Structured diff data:
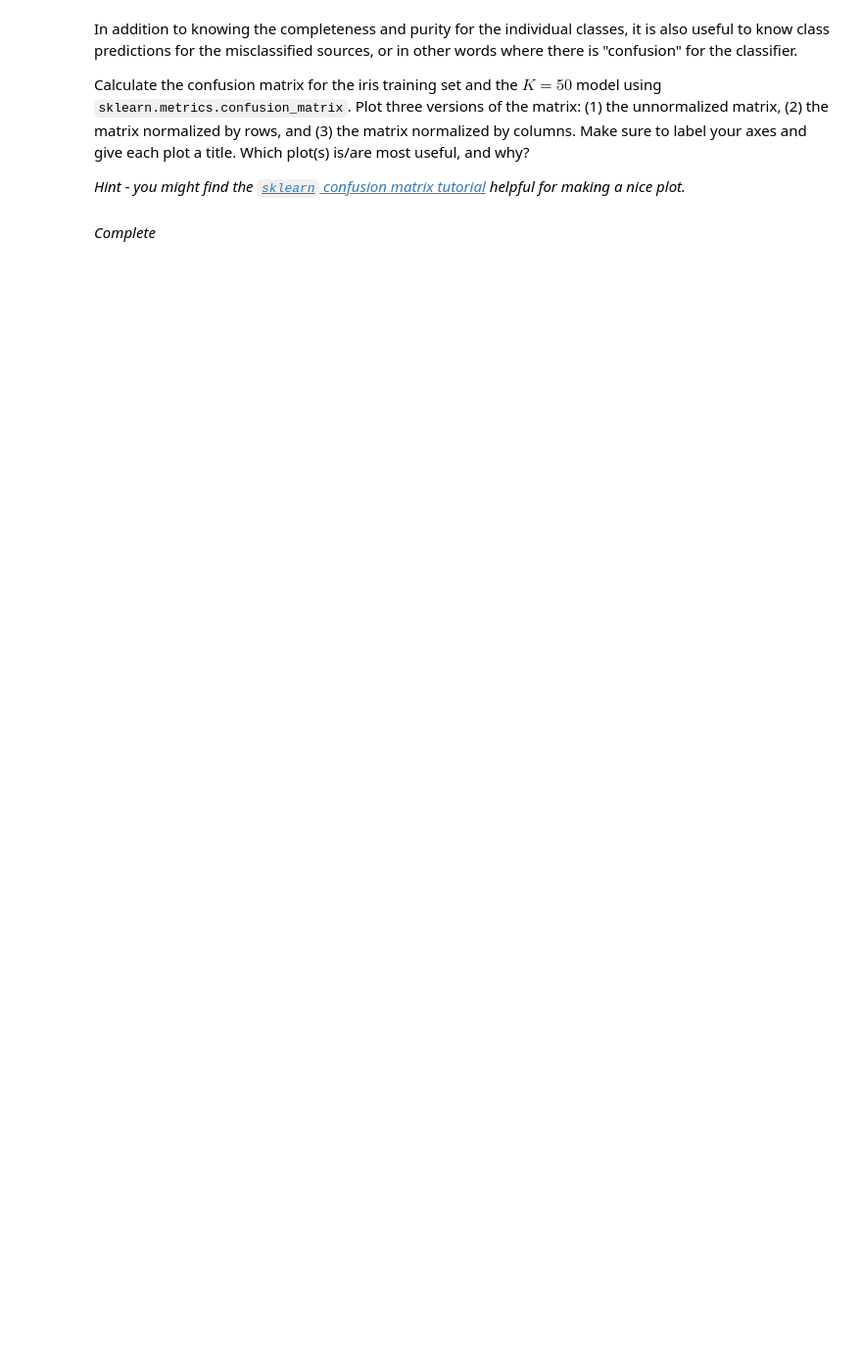
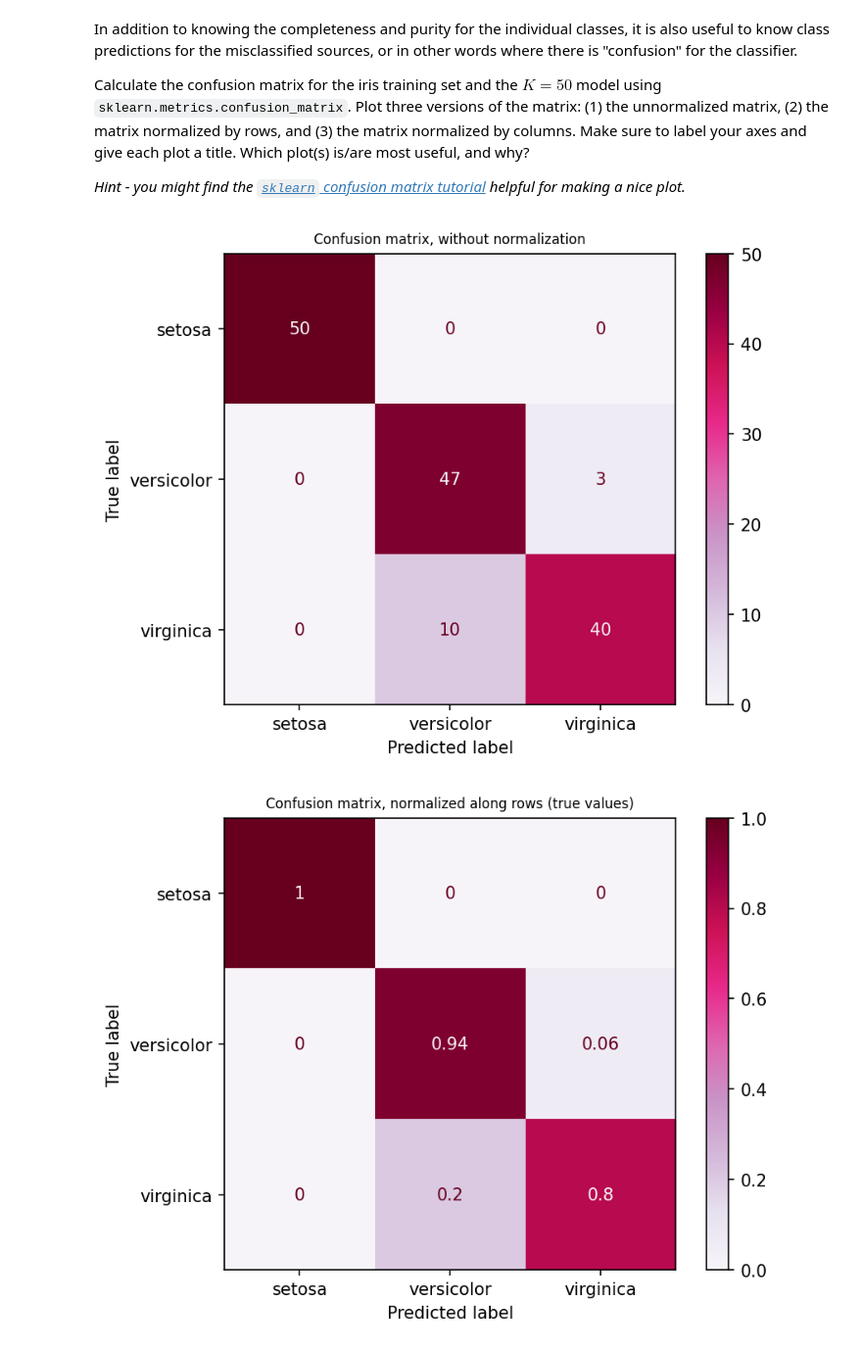
Before and after one commit to ASTR154/classification, a Jupyter notebook: classification.ipynb, the cells around one changed output. Shown at 98% size. Cells and saved outputs as stored; diff of their text form; code cells hidden in the pictures; blank space fills up the shorter version.

```diff
--- a/classification.ipynb
+++ b/classification.ipynb
@@ -166,2 +158,21 @@ Calculate the confusion matrix for the iris training set and the $K = 50$ model
-# %% [markdown]
-*Complete*
+# %%
+from sklearn.metrics import ConfusionMatrixDisplay
+
+title_options = [
+    ("Confusion matrix, without normalization", None),
+    ("Confusion matrix, normalized along rows (true values)", "true"),
+    ("Confusion matrix, normalized along columns (predicted values)", "pred"),
+]
+
+for title, normalize in title_options:
+    confusion_matrix = ConfusionMatrixDisplay.from_predictions(
+        iris['target'],
+        cluster50,
+        display_labels=iris['target_names'],
+        cmap=plt.cm.PuRd,
+        normalize = normalize
+    )
+    confusion_matrix.ax_.set_title(title, fontsize=8)
+# %% [output]
+[figure, added]
+[figure, added]
```
Also changed, not shown: parts of 8 cells of this notebook.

**PROBLEM STATEMENT:** Copy each line of the entries that includes the word "normalized".

**THE ANSWER:**
+    ("Confusion matrix, normalized along rows (true values)", "true"),
+    ("Confusion matrix, normalized along columns (predicted values)", "pred"),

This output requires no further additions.